In a further surprising admission, Ms Truss said she does not believe Britain will begin negotiations for a US trade deal for a number of years.
She will hold an important bilateral meeting with Joe Biden tomorrow but her acknowledgement there will be no free trade agreement in the “short or medium term” adds importance to her meeting with Emmanuel Macron today ahead of the UN General Assembly.
Their discussions will be their first in a political setting since Ms Truss sparked a row when she said the “jury is out” on whether the French president is “friend or foe”.
Yet Europe editor James Crisp analyses how Ms Truss and Mr Macron’s meeting could herald a cautious reset of Anglo-French relations.
Back home, ministers have returned to full in-trays as the business of government returns following 12 days of national mourning.
Jacob Rees-Mogg, the new Business Secretary, is facing a High Court showdown with trade union chiefs over plans to reduce the impact of strike action.
Ministers plan to water-down industrial laws to allow agency workers to fill the roles of striking workers after businesses were hit by a “summer of discontent” amid the cost-of-living crisis.
Unite, GMB and the RMT are among 11 trade unions that have launched a Judicial Review claiming the new laws would undermine their right to go on strike.
Matt Oliver analyses why the Left cannot afford to misjudge Mr Rees-Mogg.
Meanwhile, new Transport Secretary Anne-Marie Trevelyan has begun peace talks with rail union chiefs in the hope of breaking the deadlock.
Channel 4 re-examined
As the Government tries to cram two weeks’ worth of announcements into the next four days before the mini-Budget, it emerged that ministers are re-examining the privatisation of Channel 4, in a sign that Ms Truss could reverse Boris Johnson’s plans to sell off the publicly-owned broadcaster.
Michelle Donelan, the Culture Secretary, said the Government was “looking at the business case” for the privatisation of Channel 4.
Her predecessor Nadine Dorries was accused of pursuing a “petty vendetta” against the broadcaster.
Read how Ms Donelan suggested that at the very least the decision has been kicked into the long grass as she also said she would review the BBC licence fee in the “coming weeks,” but declined to reveal whether it could be scrapped.
Comment and analysis
Around the world: Russia hints at full mobilisation
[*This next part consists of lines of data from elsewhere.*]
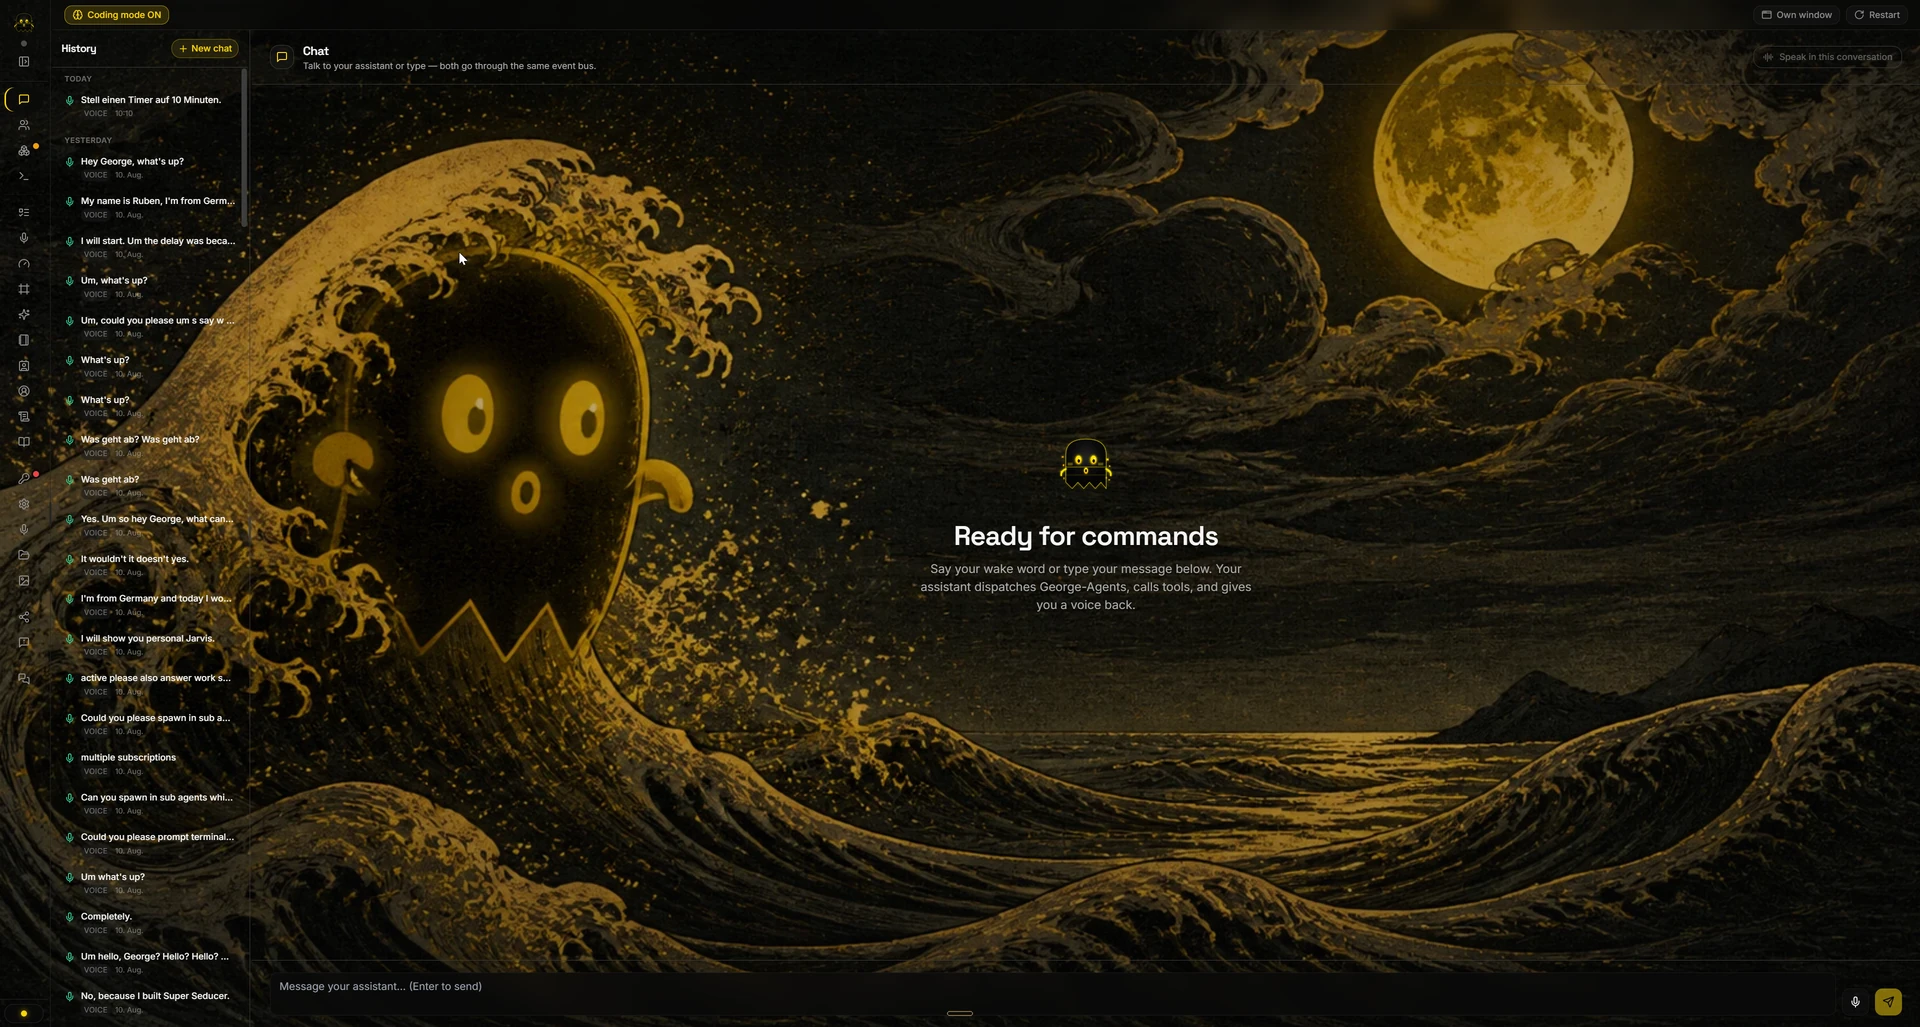
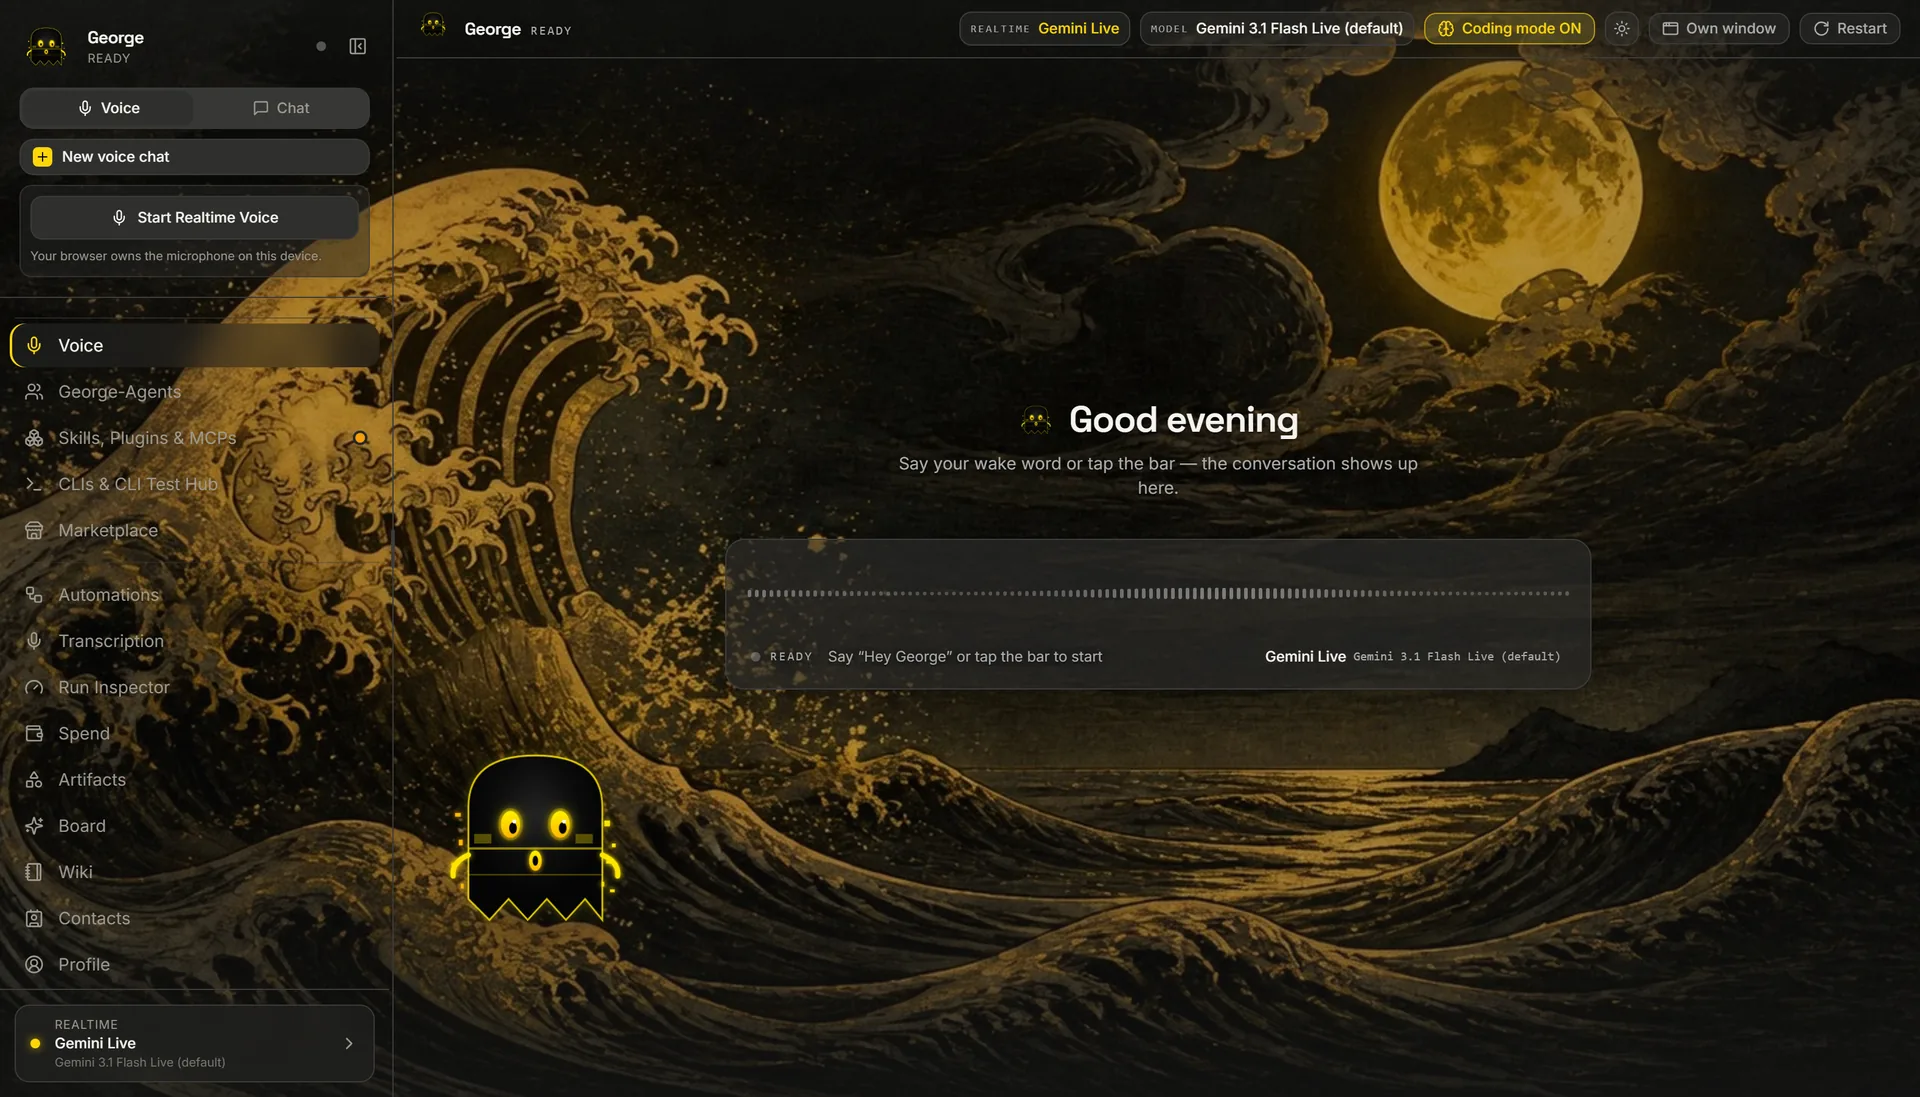
docs(readme): screenshots of the UI as it stands today
The hero shot still showed the icon rail, the history panel and the "Ready
for commands" prompt, none of which the app has had since the sidebar was
rebuilt. Replaced it, and the wallpaper GIF from v1.3.1, with captures of
the running app, and added two sections the README described but never
pictured: Local models and Automations.

Also corrects two claims the UI outgrew: the gallery holds 504 wallpapers
across 23 styles, not 501 across 21, and finished work lands in Artifacts
now that the Outputs section is retired.

diff --git a/README.md b/README.md
@@ -62,18 +62,18 @@ Claude, OpenAI, or OpenRouter, one setting for each. It can rewrite its own conf
 and it runs on a headless server just as well as on a desktop with a microphone.
 
 <p align="center">
-  <img src="https://github.com/PersonalJarvis/PersonalJarvis/raw/main/assets/screenshots/app-chat.webp" alt="The desktop app's chat view: voice history in the sidebar, the ghost mascot over a golden wave wallpaper, and the Ready for commands prompt" width="900" />
+  <img src="https://github.com/PersonalJarvis/PersonalJarvis/raw/main/assets/screenshots/app-chat.webp" alt="The desktop app's home view: every section in the sidebar, the realtime voice bar waiting for a wake word, and the ghost mascot on a wallpaper" width="900" />
 </p>
 
 <p align="center">
-  <sub>The desktop app, ready for commands. The assistant takes whatever name you pick as your wake word &mdash; this install answers to George.</sub>
+  <sub>The desktop app, waiting for a wake word. Every section is one click away in the sidebar, and the bar at the bottom is the live voice channel &mdash; the assistant takes whatever name you pick as your wake word, and this install answers to George.</sub>
 </p>
 
 ## What you can say
 
 | You say | What happens |
 |---|---|
-| *"Research vector databases."* | An isolated agent does the research. The finished report lands in **Outputs** as a file you can download. |
+| *"Research vector databases."* | An isolated agent does the research. The finished report lands in **Artifacts** as a file you can download. |
 | *"Call the clinic and book the next open appointment."* | A real outbound phone call goes out over the optional Twilio line. |
 | *"Remember: Alex prefers Signal over email."* | Written to the Knowledge Wiki, and still known in every later session. |
 | *"Switch the voice over to Cartesia."* | The speech provider changes while you talk, and Jarvis reads the change back to you, old then new. |
@@ -118,6 +118,15 @@ can keep your voice, your screen and your files on the machine they started on.
 
 Mixing is normal and expected: a local recognizer with a hosted brain, or a local brain
 with a hosted voice. Nothing forces the whole chain one way.
+
+You do not have to know which model fits which job. The app has a **Local models** section:
+it sees the server and the graphics memory it has to work with, lists the jobs a local model
+can take over, and picks a download for each one, so filling a slot is a button rather than
+a research project.
+
+<p align="center">
+  <img src="https://github.com/PersonalJarvis/PersonalJarvis/raw/main/assets/screenshots/app-local-models.webp" alt="The Local models section: the running server, available graphics memory, and one recommended download per job" width="900" />
+</p>
 
 Two capabilities stay outside this promise, and it would be dishonest to imply otherwise.
 The outbound phone call goes over Twilio, which is a hosted service by definition, and the
@@ -288,7 +297,19 @@ VPS, terminate TLS with an HTTPS reverse proxy such as Caddy or Nginx. Plain
 Anything non-trivial, say "research X and write me a report", spawns a worker in an
 isolated `git worktree`: a private sandbox copy of the workspace, with crash containment. A
 critic reviews the result, for up to three rounds, before you ever hear it, and
-deliverables land in **Outputs** as downloadable files.
+deliverables land in **Artifacts** as downloadable files.
+
+### Automations
+
+Work that repeats without being asked for: a morning brief, a weekly review, a digest of
+the unread mail, a watch on the topics you follow. Ten ready-made ones sit in a catalogue —
+add one and adjust its schedule — or describe your own in plain language and it becomes a
+job with a schedule, a run history, and an honest error when a run fails instead of silent
+nothing. One-off moments ("do this on Friday at nine") live in the same place.
+
+<p align="center">
+  <img src="https://github.com/PersonalJarvis/PersonalJarvis/raw/main/assets/screenshots/app-automations.webp" alt="The automations catalogue: ready-made recurring jobs grouped by news, productivity, finance, research and developer" width="900" />
+</p>
 
 ### Agentic IDE
 
@@ -390,12 +411,14 @@ pipeline when it is unavailable.
 
 ### Wallpaper gallery
 
-501 wallpapers across 21 art styles, from oil painting and pixel art to synthwave and
+504 wallpapers across 23 art styles, from oil painting and pixel art to synthwave and
 woodblock, each tagged light or dark so the app can match the wallpaper to your theme.
-Filter the grid, preview fullscreen, mark favorites, or add your own image.
+Filter by style or by light and dark, preview fullscreen, mark favorites, or add your own
+image. The app opens on a plain colour by default; picking a picture here is what switches
+it, and one control puts the plain ground back.
 
 <p align="center">
-  <img src="https://github.com/PersonalJarvis/PersonalJarvis/releases/download/v1.3.1/readme-demo-wallpapers.gif" alt="Scrolling the wallpaper gallery and opening a fullscreen preview" width="860" />
+  <img src="https://github.com/PersonalJarvis/PersonalJarvis/raw/main/assets/screenshots/app-wallpapers.webp" alt="The wallpaper gallery filtered to one art style, with every style listed above the grid" width="900" />
 </p>
 
 ## Drive it from the terminal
Russian soldiers who refuse to fight during periods of martial law will face stricter punishment, the country’s parliament has decreed, in a sign the Kremlin may be considering full military mobilisation. Russia’s State Duma today rushed through a bill that introduced extra penalties for crimes such as desertion committed in a time of martial law and mobilisation. It comes as Russia has likely withdrawn its most potent attack submarines from their home port in Crimea amid fears they are prone to long-range Ukrainian strikes, according to British intelligence. Meanwhile, Moscow-backed separatists in Ukraine’s eastern Donbas region said they will hold referenda on becoming part of Russia from September 23 to 27. In Europe, German factories suffered their biggest price shock since records began last month, as the throttling of gas supplies from Russia led energy bills to more than double.
‘It’s a dream job working with your spouse’